Lost in the furor over what Moscow did or did not do, and what effects it did or did not have, is the broader question of what this incident says about Russian intentions and aims. Just how unusual was it for great powers to interfere in a democracy’s electoral processes, and just how outraged should Americans be by the alleged activities?
In the years around 1900, it was clear to most observers that a startling disparity of wealth and power existed not only between European states and much of the rest of the world, a substantial proportion of which had already fallen under their control, but also within Europe itself. The near future was foreseen as one of instability, conflict, and possibly 'new partitions' of not just those non-European polities such as China or the Ottoman Empire yet to be colonized, but also of weaker, 'dying' European empires. These grave predictions extended even to those powers such as Britain or France that seemed secure yet which, since around 1870, were themselves subject to insistent, dire warnings of relative decline compared to rising challengers such as Russia, Germany, and the United States.
At a time when the myriad causes of national and imperial decline were the subject of deep interest, the global significance of the Spanish-American War (1898) was noted immediately by its contemporaries.

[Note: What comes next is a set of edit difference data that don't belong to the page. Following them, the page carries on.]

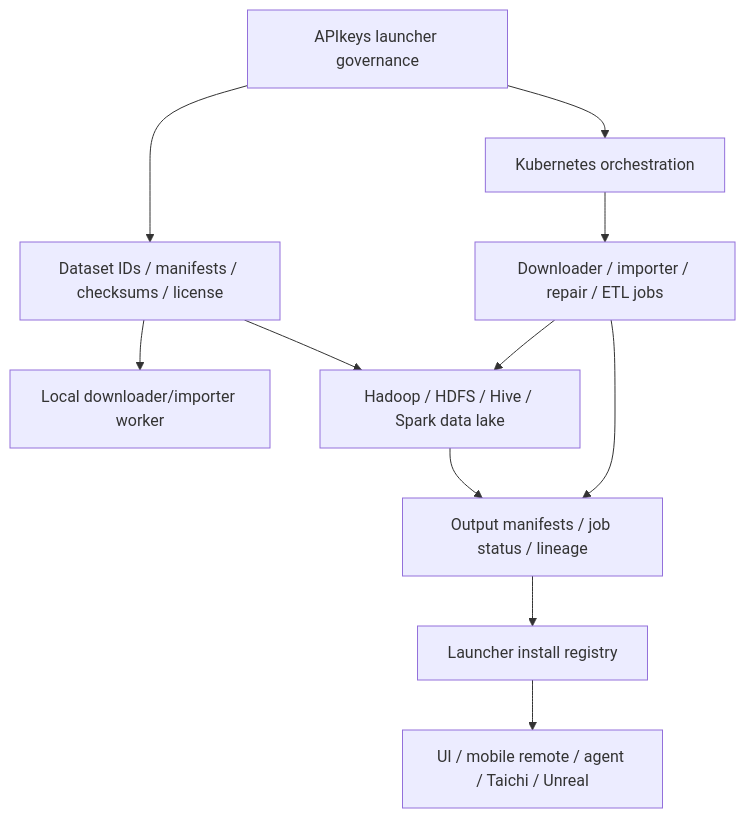
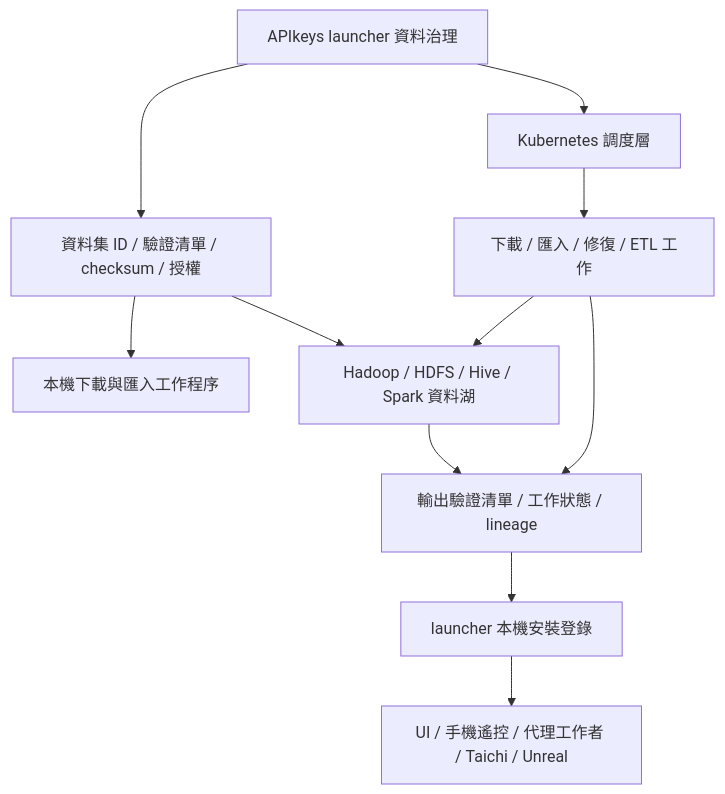
One commit to YanAnnLu/APIkeys_collection changed the second of 3 diagrams in docs/ARCHITECTURE.zh-TW.md. Above: the diagram before and after it, drawn with Mermaid. The commit also changed other lines of this file and 17 other files, not shown here.

````diff
--- a/docs/ARCHITECTURE.zh-TW.md
+++ b/docs/ARCHITECTURE.zh-TW.md
@@ -53,23 +53,23 @@
 ```mermaid
 flowchart TD
-    Launcher["APIkeys launcher governance"]
-    Manifest["Dataset IDs / manifests / checksums / license"]
-    LocalWorker["Local downloader/importer worker"]
-    Hadoop["Hadoop / HDFS / Hive / Spark data lake"]
-    K8S["Kubernetes orchestration"]
-    Jobs["Downloader / importer / repair / ETL jobs"]
-    Results["Output manifests / job status / lineage"]
-    Registry["Launcher install registry"]
-    Consumers["UI / mobile remote / agent / Taichi / Unreal"]
+    Launcher["APIkeys launcher 資料治理"]
+    Manifest["資料集 ID / 驗證清單 / checksum / 授權"]
+    LocalWorker["本機下載與匯入工作程序"]
+    Hadoop["Hadoop / HDFS / Hive / Spark 資料湖"]
+    K8S["Kubernetes 調度層"]
+    Jobs["下載 / 匯入 / 修復 / ETL 工作"]
+    Results["輸出驗證清單 / 工作狀態 / lineage"]
+    Registry["launcher 本機安裝登錄"]
+    Consumers["UI / 手機遙控 / 代理工作者 / Taichi / Unreal"]
 
     Launcher --> Manifest
     Manifest --> LocalWorker
     Manifest --> Hadoop
     Launcher --> K8S
     K8S --> Jobs
     Jobs --> Hadoop
     Jobs --> Results
     Hadoop --> Results
     Results --> Registry
     Registry --> Consumers
 ```
````
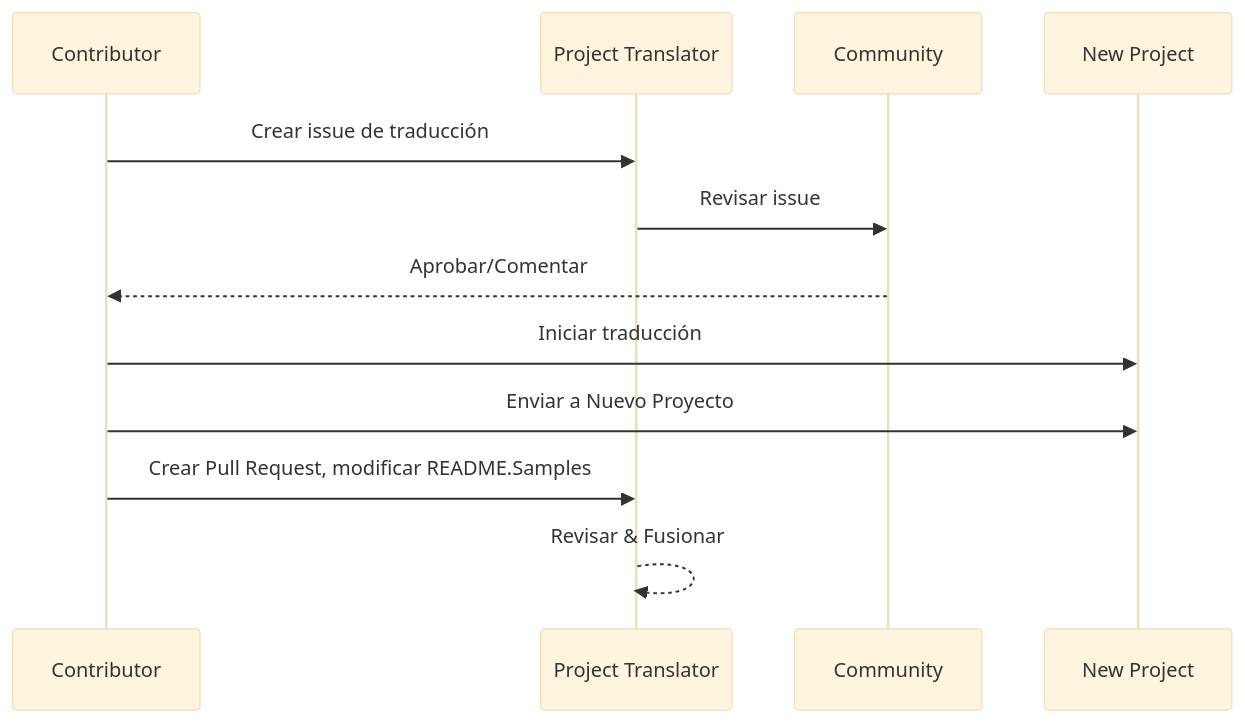
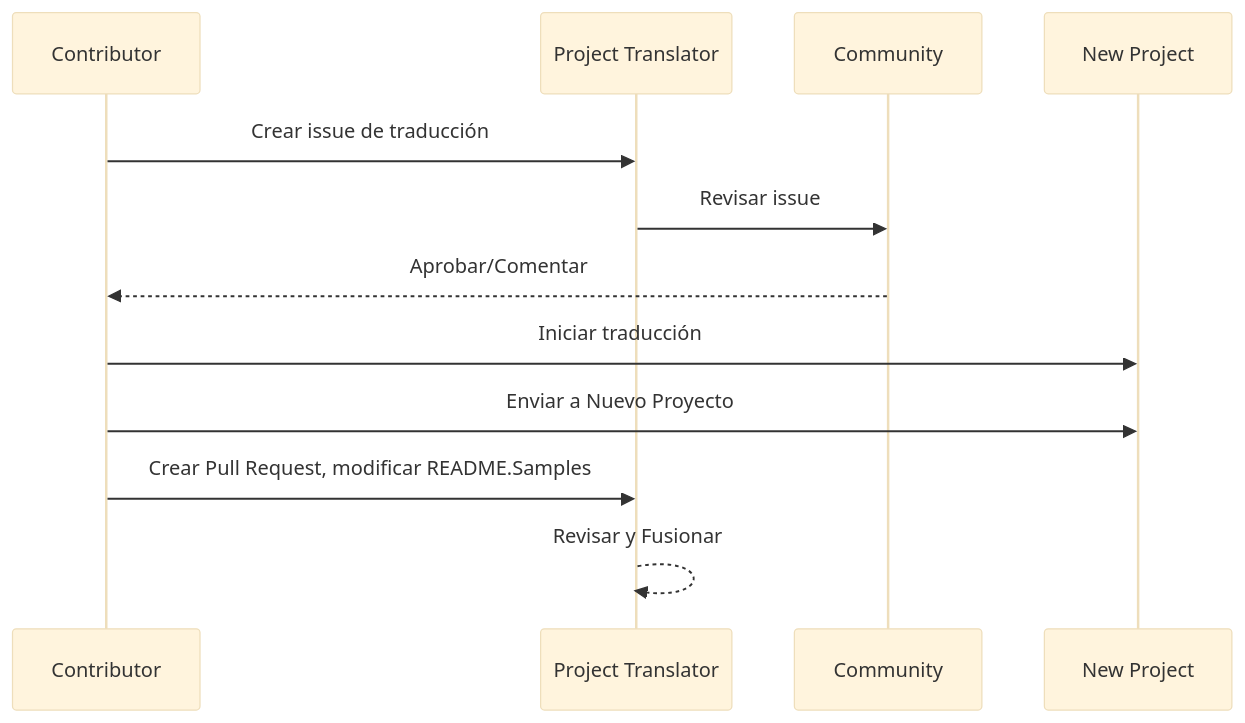
The diagram in readmes/README.es-es.md (Project-Translation/project_translator), drawn with Mermaid (base theme) before and after one commit. The commit also changed other lines of this file and 22 other files, not shown here.

````diff
--- a/readmes/README.es-es.md
+++ b/readmes/README.es-es.md
@@ -63,10 +63,10 @@
 ```mermaid
 sequenceDiagram
   Contributor->>Project Translator: Crear issue de traducción
   Project Translator->>Community: Revisar issue
   Community-->>Contributor: Aprobar/Comentar
   Contributor->>New Project: Iniciar traducción
   Contributor->>New Project: Enviar a Nuevo Proyecto
   Contributor->>Project Translator: Crear Pull Request, modificar README.Samples
-  Project Translator-->>Project Translator: Revisar & Fusionar
+  Project Translator-->>Project Translator: Revisar y Fusionar
 ```
````
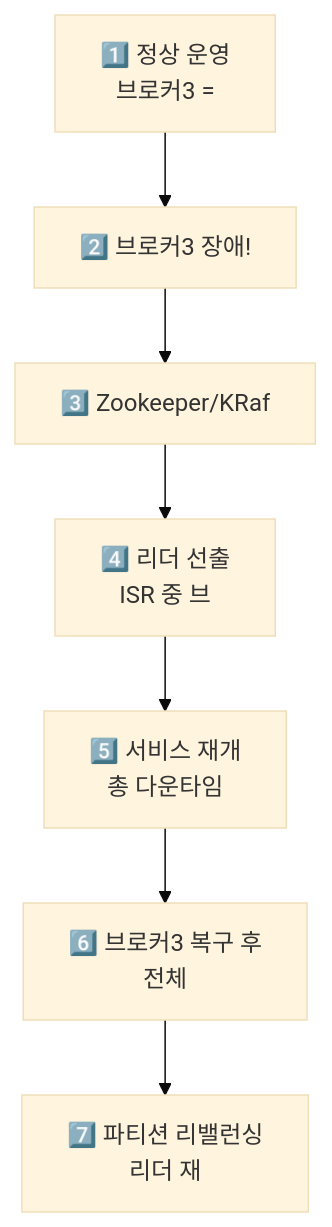
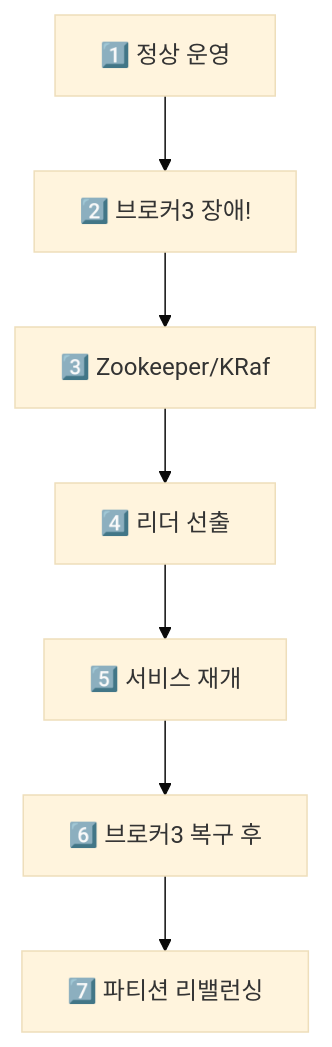
One commit to yjkim2015/yjkim2015.github.io changed diagram 12 of 12 in _posts/kafka/2026-05-02-kafka-deep.md. Above: the diagram before and after it, drawn with Mermaid (base theme). The commit also changed other lines of this file and 217 other files, not shown here.

First line of the commit message:
Mermaid 크기 수정: useMaxWidth:true + SVG max-width:100% + 라벨 축소

````diff
--- a/_posts/kafka/2026-05-02-kafka-deep.md
+++ b/_posts/kafka/2026-05-02-kafka-deep.md
@@ -647,10 +647,10 @@
 ```mermaid
 graph TD
-    Normal["1️⃣ 정상 운영\n브로커3 ="]
+    Normal["1️⃣ 정상 운영"]
     Normal --> Fail["2️⃣ 브로커3 장애!"]
     Fail --> Detect["3️⃣ Zookeeper/KRaf"]
-    Detect --> Election["4️⃣ 리더 선출\nISR 중 브"]
-    Election --> Recovery["5️⃣ 서비스 재개\n총 다운타임"]
-    Recovery --> Replication["6️⃣ 브로커3 복구 후\n전체"]
-    Replication --> Balance["7️⃣ 파티션 리밸런싱\n리더 재"]
+    Detect --> Election["4️⃣ 리더 선출"]
+    Election --> Recovery["5️⃣ 서비스 재개"]
+    Recovery --> Replication["6️⃣ 브로커3 복구 후"]
+    Replication --> Balance["7️⃣ 파티션 리밸런싱"]
 ```
````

The war served as a demonstration that the United States' new economic supremacy could be translated into global power-projection capabilities, and of the crushing defeat of an archetypal 'Old World' declining empire by a non-European power.
This seminar will examine French diplomatic perceptions of America's growing power in the context of the Spanish-American War and some steps taken by French diplomats to make a possible Anglo-American alliance less likely.
Please join us! Coffee and tea provided. Everyone is welcome, but admittance will be on a first come–first served basis.
Complete caption and photo credit:
"Celebrating July 4th, 1898 — the triumph of the American battle-ship." A gleeful Uncle Sam sits with John Bull, who is a sailor representing England, and six figures representing "Spain," "Italy" (Umberto I), "Austria" (Franz Joseph I), "France," Germany (Wilhelm II), and "Russia" (Nicholas II), watching a fireworks display that shows the outline of a huge American battleship that illuminates the ruins of the "Spanish Fleet." (Library of Congress Prints and Photographs Division.)